● **WHAT THIS TASK INVOLVES**:
Tell how many lines of the entries below include the string "README". Respond with the number alone.

● **Stored data**:
=== Begin Enclosure ===
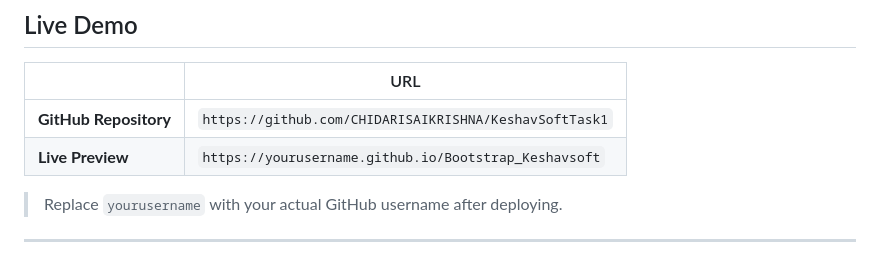
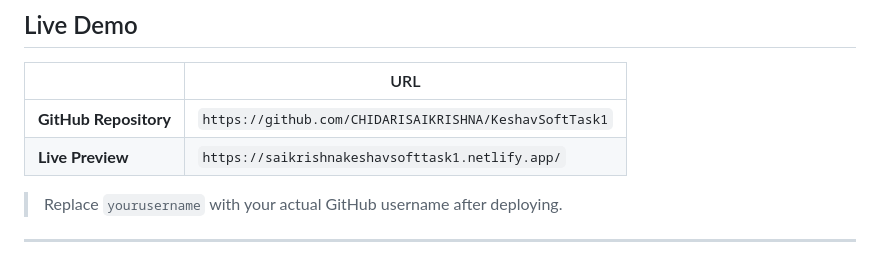
Before and after one commit to CHIDARISAIKRISHNA/KeshavSoftTask1, a Markdown page: README.md, the part around the change. GitHub-like rendering.

```diff
--- a/README.md
+++ b/README.md
@@ -8,7 +8,7 @@ A responsive multi-page website built for the **Bootstrap 5 Internship Task** at
 | | URL |
 |---|-----|
 | **GitHub Repository** | `https://github.com/CHIDARISAIKRISHNA/KeshavSoftTask1` |
-| **Live Preview** | `https://yourusername.github.io/Bootstrap_Keshavsoft` |
+| **Live Preview** | `https://saikrishnakeshavsofttask1.netlify.app/` |
 
 > Replace `yourusername` with your actual GitHub username after deploying.
 
```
=== End Enclosure ===
● **WRITTEN ANSWER**:
3